Check each line of the records below for the string "Overview", then state how many lines contain it, with no other output.

====

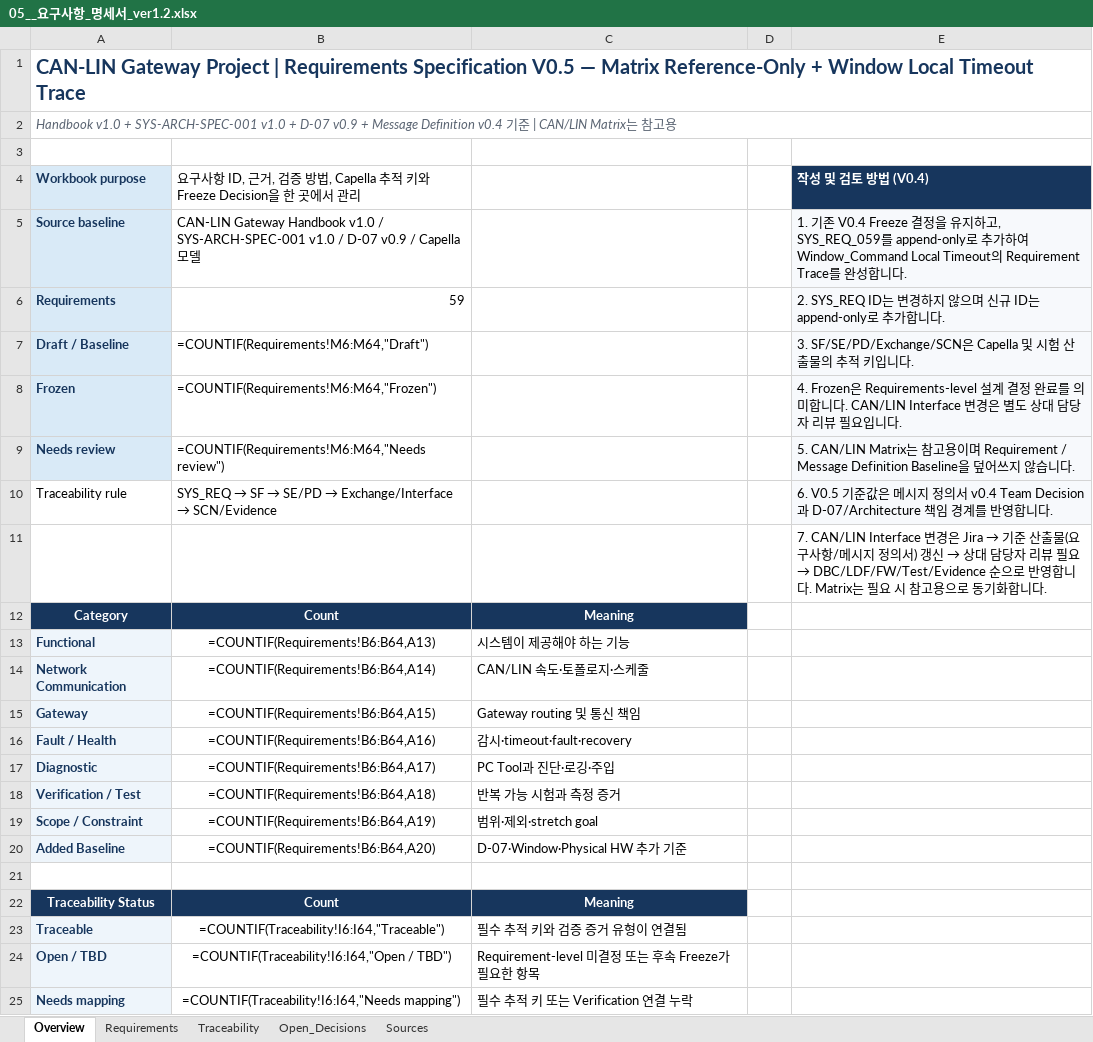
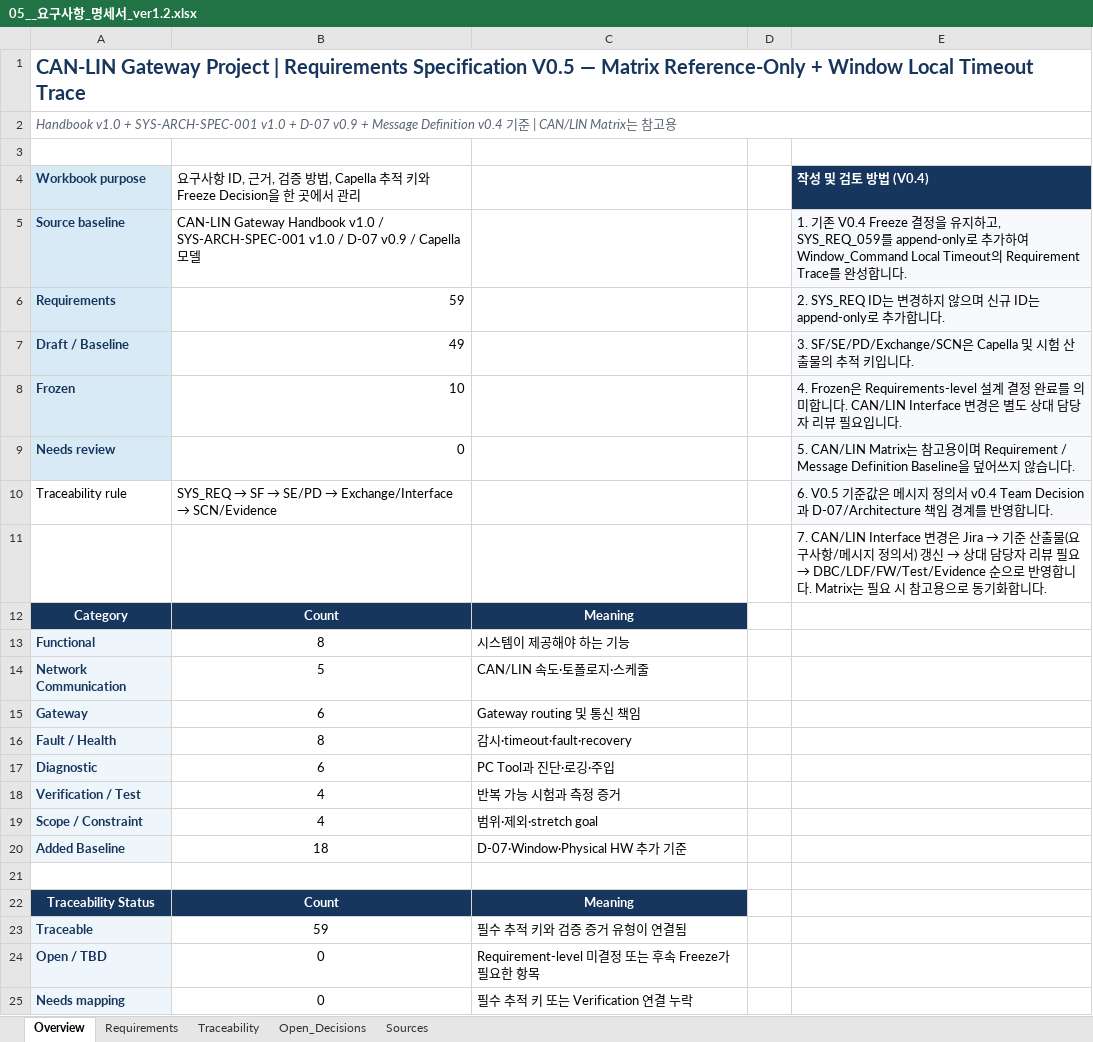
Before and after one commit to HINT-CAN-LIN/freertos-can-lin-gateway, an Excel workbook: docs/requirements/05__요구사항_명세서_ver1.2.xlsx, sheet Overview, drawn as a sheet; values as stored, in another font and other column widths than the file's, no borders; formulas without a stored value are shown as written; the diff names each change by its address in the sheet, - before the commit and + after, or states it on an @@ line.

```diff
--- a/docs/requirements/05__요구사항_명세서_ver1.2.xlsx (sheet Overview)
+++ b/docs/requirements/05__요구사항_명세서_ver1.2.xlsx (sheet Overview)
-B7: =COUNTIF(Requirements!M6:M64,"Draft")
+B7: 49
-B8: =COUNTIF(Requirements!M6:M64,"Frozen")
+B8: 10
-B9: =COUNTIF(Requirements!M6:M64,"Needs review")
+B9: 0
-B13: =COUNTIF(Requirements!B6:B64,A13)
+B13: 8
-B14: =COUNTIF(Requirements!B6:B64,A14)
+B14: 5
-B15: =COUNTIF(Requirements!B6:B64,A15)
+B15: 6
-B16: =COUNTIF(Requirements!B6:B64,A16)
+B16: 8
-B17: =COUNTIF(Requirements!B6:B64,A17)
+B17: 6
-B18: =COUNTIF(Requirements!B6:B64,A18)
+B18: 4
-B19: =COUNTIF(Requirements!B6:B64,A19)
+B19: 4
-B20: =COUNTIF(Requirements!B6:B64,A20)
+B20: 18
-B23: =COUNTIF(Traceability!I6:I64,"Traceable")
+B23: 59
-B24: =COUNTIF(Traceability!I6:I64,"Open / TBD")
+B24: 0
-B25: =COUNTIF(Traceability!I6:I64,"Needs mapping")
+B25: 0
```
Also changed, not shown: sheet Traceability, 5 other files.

====

• [Answer section] 3